● DIRECTIONS
Locate each line with the string "styles" in the listing below and copy it.

● RECORDS PROVIDED
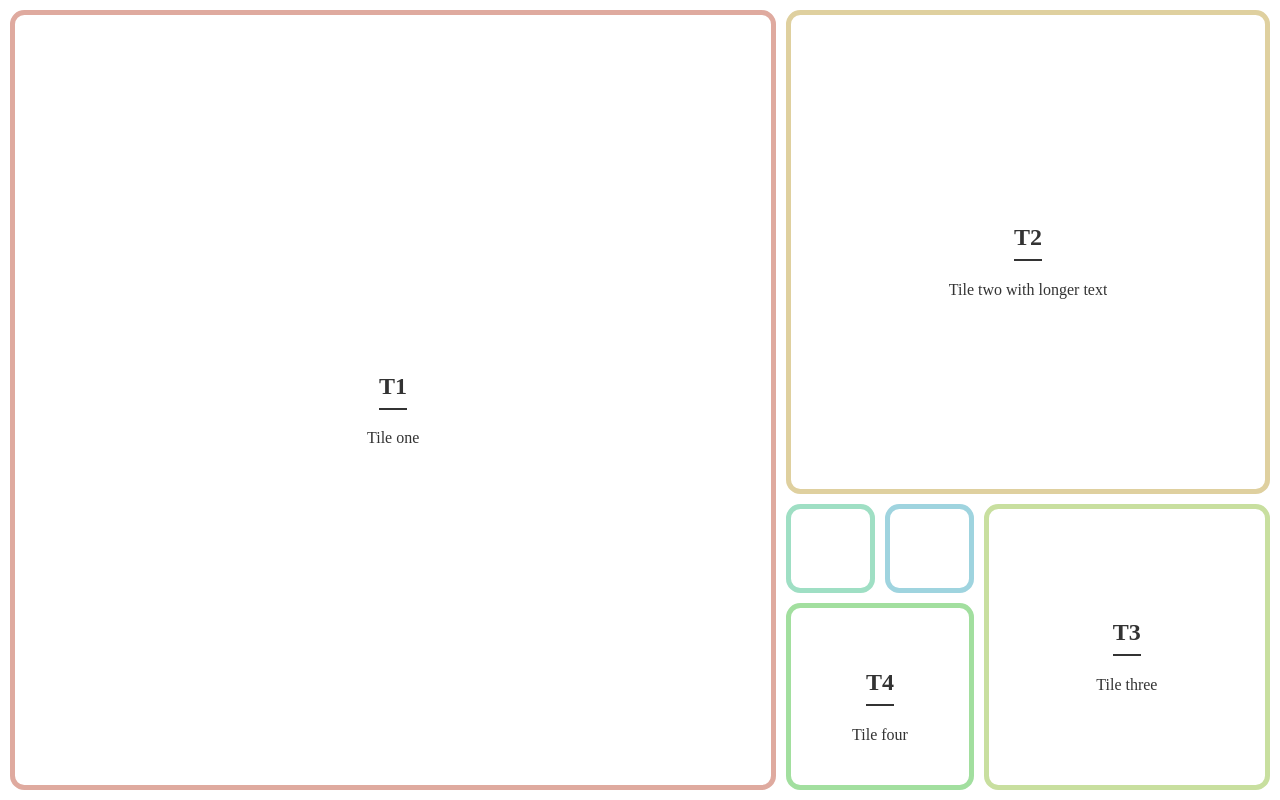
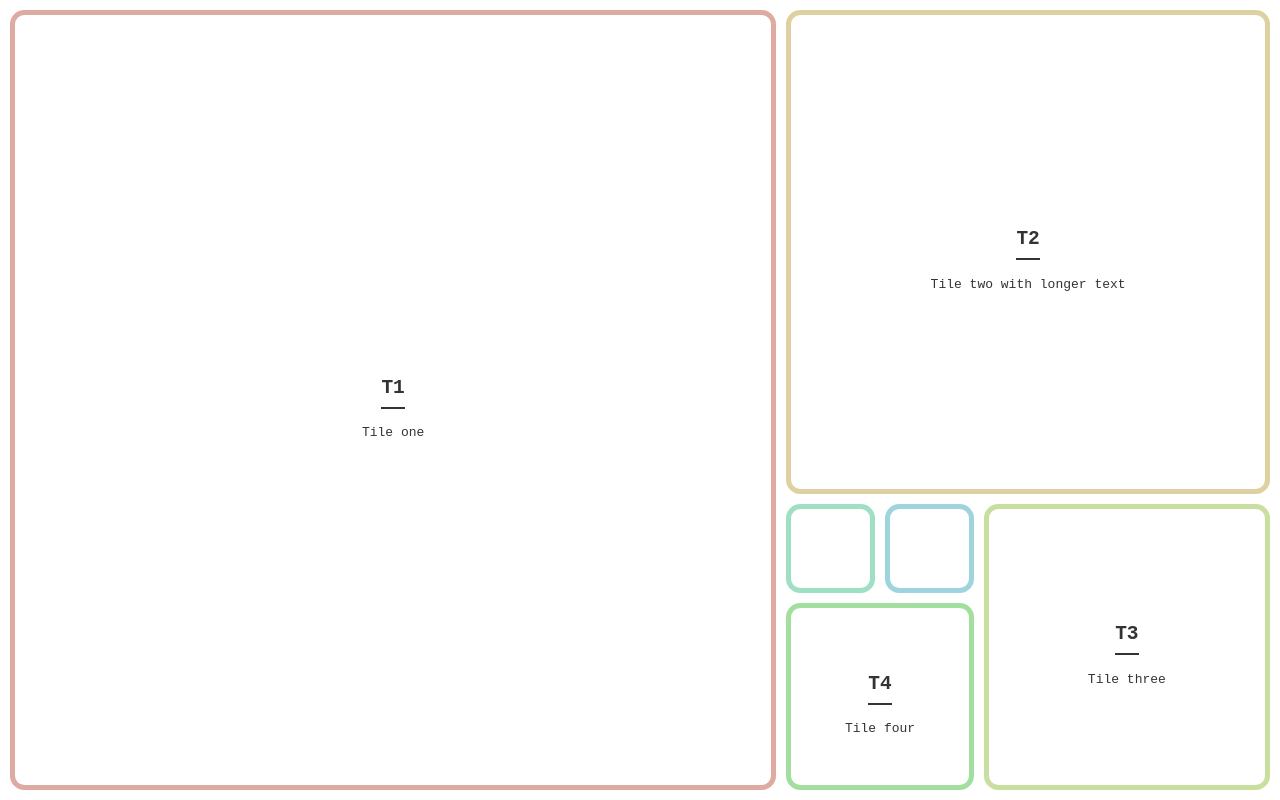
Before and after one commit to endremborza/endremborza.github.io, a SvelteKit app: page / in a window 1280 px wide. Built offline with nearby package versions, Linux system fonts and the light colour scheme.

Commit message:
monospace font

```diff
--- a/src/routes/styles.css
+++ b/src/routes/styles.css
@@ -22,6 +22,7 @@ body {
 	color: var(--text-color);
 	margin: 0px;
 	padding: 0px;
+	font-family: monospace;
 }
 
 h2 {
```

● OUTPUT BELOW
--- a/src/routes/styles.css
+++ b/src/routes/styles.css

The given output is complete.